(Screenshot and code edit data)
# # # #

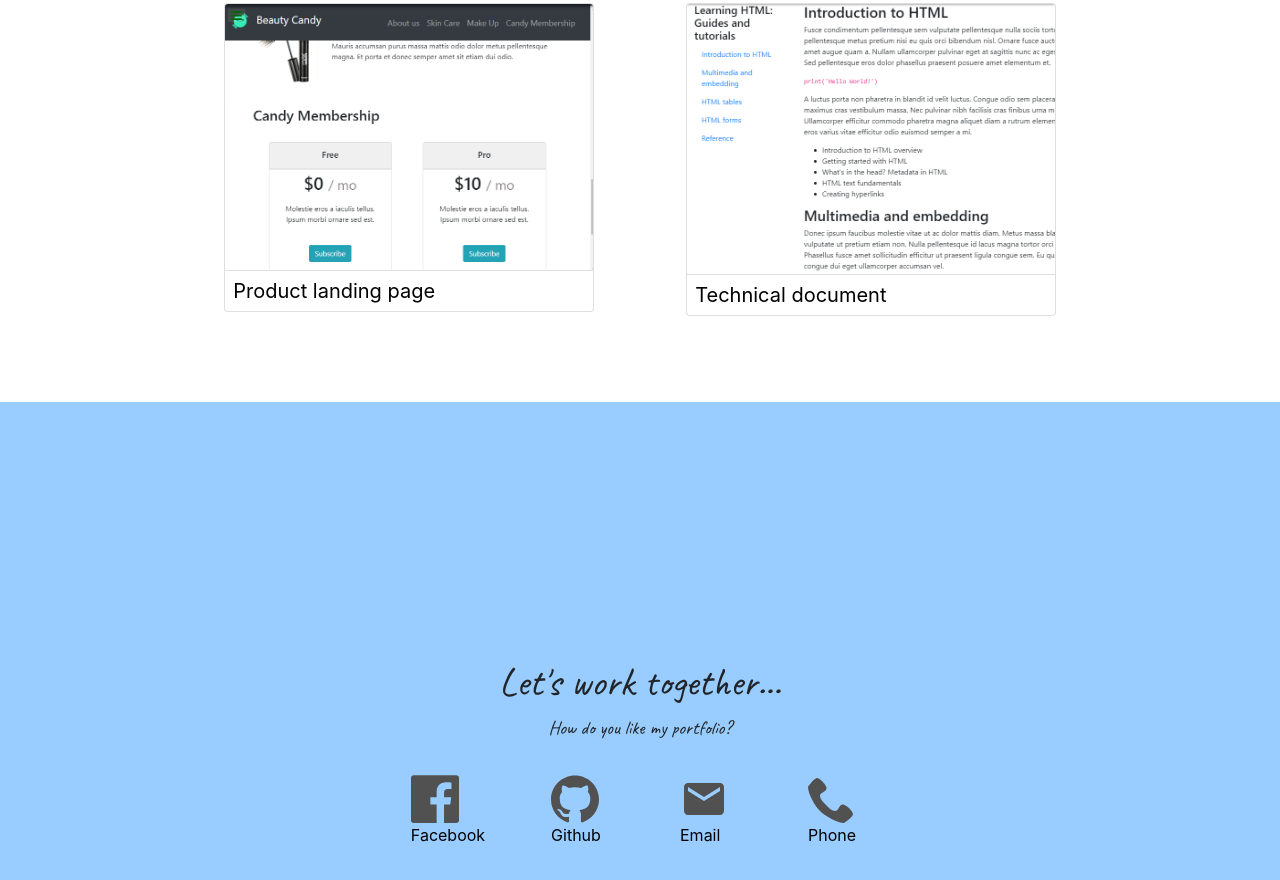
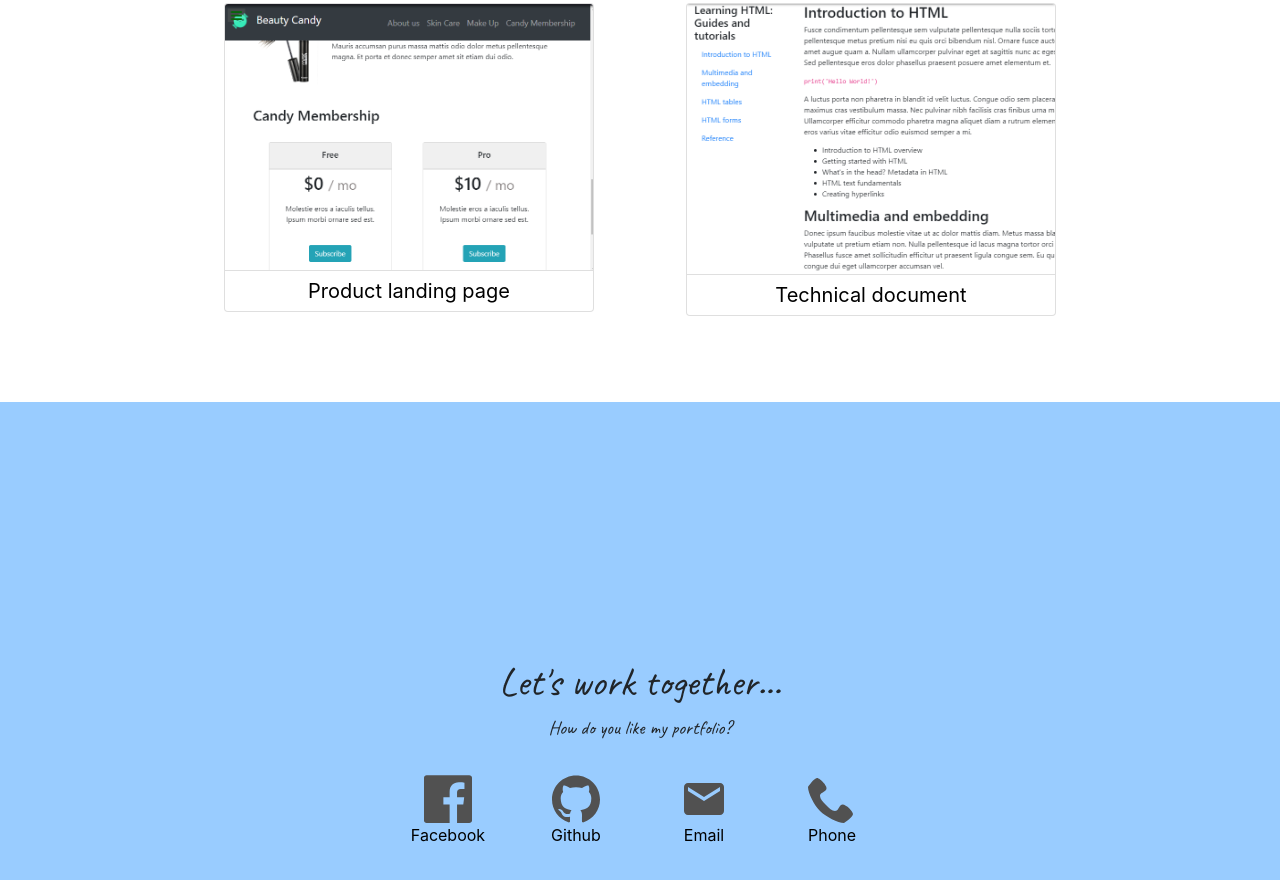
Before and after one commit to YameiSong/FCC-Projects, a plain HTML site: page Personal-portfolio-webpage/index.html in a window 1280 px wide. Shown: the part 1324-2204 px from the top of the page. Drawn offline with nearby package versions, Linux system fonts and the light colour scheme.

Commit message:
center icon description

```diff
--- a/Personal-portfolio-webpage/index.html
+++ b/Personal-portfolio-webpage/index.html
@@ -87,36 +87,28 @@
             </div>
             <div class="row">
                 <div class="col-6 col-md-3 icon">
-                    <div class="whole">
                     <a href="https://www.facebook.com/profile.php?id=100014631044624" target="_blank"
                         rel="noopener noreferrer">
                         <img src="images/facebook.svg" alt="Facebook">
                         <p>Facebook</p>
                     </a>
                 </div>
-                </div>
                 <div class="col-6 col-md-3 icon">
                     <a href="https://github.com/YameiSong" target="_blank" rel="noopener noreferrer" id="">
-                        <div class="whole">
                         <img src="images/github.svg" alt="Github">
                         <p>Github</p>
-                        </div>
                     </a>
                 </div>
                 <div class="col-6 col-md-3 icon">
                     <a href="mailto:ymsongx@icloud.com">
-                        <div class="whole">
                         <img src="images/email.svg" alt="Email">
                         <p>Email</p>
-                        </div>
                     </a>
                 </div>
                 <div class="col-6 col-md-3 icon">
                     <a href="tel:+8600000000000">
-                        <div class="whole">
                         <img src="images/phone.svg" alt="Phone">
                         <p>Phone</p>
-                        </div>
                     </a>
                 </div>
             </div>
--- a/Personal-portfolio-webpage/mystyle.css
+++ b/Personal-portfolio-webpage/mystyle.css
@@ -23,12 +23,6 @@ a {
     padding-top: 35vh;
 }
 
-#projects {
-    padding-top: 5vh;
-    padding-bottom: 5vh;
-    height: auto;
-}
-
 #contact {
     background-color: #99ccff;
     padding-top: 30vh;
@@ -44,7 +38,9 @@ a {
     font-size: 1.2em;
 }
 
-.icon {
+.icon img, p {
+    margin-right: auto;
+    margin-left: auto;
     display: flex;
     justify-content: center;
 }
@@ -68,8 +64,16 @@ a {
     border-top: 1px solid rgba(0, 0, 0, 0.125);
 }
 .card-title {
+    text-align: center;
     font-weight: normal;
     margin: auto;
+}
+
+/* position of #projects */
+#projects {
+    padding-top: 5vh;
+    padding-bottom: 5vh;
+    height: auto;
 }
 
 @media (min-width: 924px) {
```
Lines whose indentation alone changed are shown as unchanged.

# # # #

INSTRUCTIONS FOR THE TASK: Each of the entries above must be output exactly, with none of the pictures.

RESPONSE TO THIS EXERCISE:
Before and after one commit to YameiSong/FCC-Projects, a plain HTML site: page Personal-portfolio-webpage/index.html in a window 1280 px wide. Shown: the part 1324-2204 px from the top of the page. Drawn offline with nearby package versions, Linux system fonts and the light colour scheme.

Commit message:
center icon description

```diff
--- a/Personal-portfolio-webpage/index.html
+++ b/Personal-portfolio-webpage/index.html
@@ -87,36 +87,28 @@
             </div>
             <div class="row">
                 <div class="col-6 col-md-3 icon">
-                    <div class="whole">
                     <a href="https://www.facebook.com/profile.php?id=100014631044624" target="_blank"
                         rel="noopener noreferrer">
                         <img src="images/facebook.svg" alt="Facebook">
                         <p>Facebook</p>
                     </a>
                 </div>
-                </div>
                 <div class="col-6 col-md-3 icon">
                     <a href="https://github.com/YameiSong" target="_blank" rel="noopener noreferrer" id="">
-                        <div class="whole">
                         <img src="images/github.svg" alt="Github">
                         <p>Github</p>
-                        </div>
                     </a>
                 </div>
                 <div class="col-6 col-md-3 icon">
                     <a href="mailto:ymsongx@icloud.com">
-                        <div class="whole">
                         <img src="images/email.svg" alt="Email">
                         <p>Email</p>
-                        </div>
                     </a>
                 </div>
                 <div class="col-6 col-md-3 icon">
                     <a href="tel:+8600000000000">
-                        <div class="whole">
                         <img src="images/phone.svg" alt="Phone">
                         <p>Phone</p>
-                        </div>
                     </a>
                 </div>
             </div>
--- a/Personal-portfolio-webpage/mystyle.css
+++ b/Personal-portfolio-webpage/mystyle.css
@@ -23,12 +23,6 @@ a {
     padding-top: 35vh;
 }
 
-#projects {
-    padding-top: 5vh;
-    padding-bottom: 5vh;
-    height: auto;
-}
-
 #contact {
     background-color: #99ccff;
     padding-top: 30vh;
@@ -44,7 +38,9 @@ a {
     font-size: 1.2em;
 }
 
-.icon {
+.icon img, p {
+    margin-right: auto;
+    margin-left: auto;
     display: flex;
     justify-content: center;
 }
@@ -68,8 +64,16 @@ a {
     border-top: 1px solid rgba(0, 0, 0, 0.125);
 }
 .card-title {
+    text-align: center;
     font-weight: normal;
     margin: auto;
+}
+
+/* position of #projects */
+#projects {
+    padding-top: 5vh;
+    padding-bottom: 5vh;
+    height: auto;
 }
 
 @media (min-width: 924px) {
```
Lines whose indentation alone changed are shown as unchanged.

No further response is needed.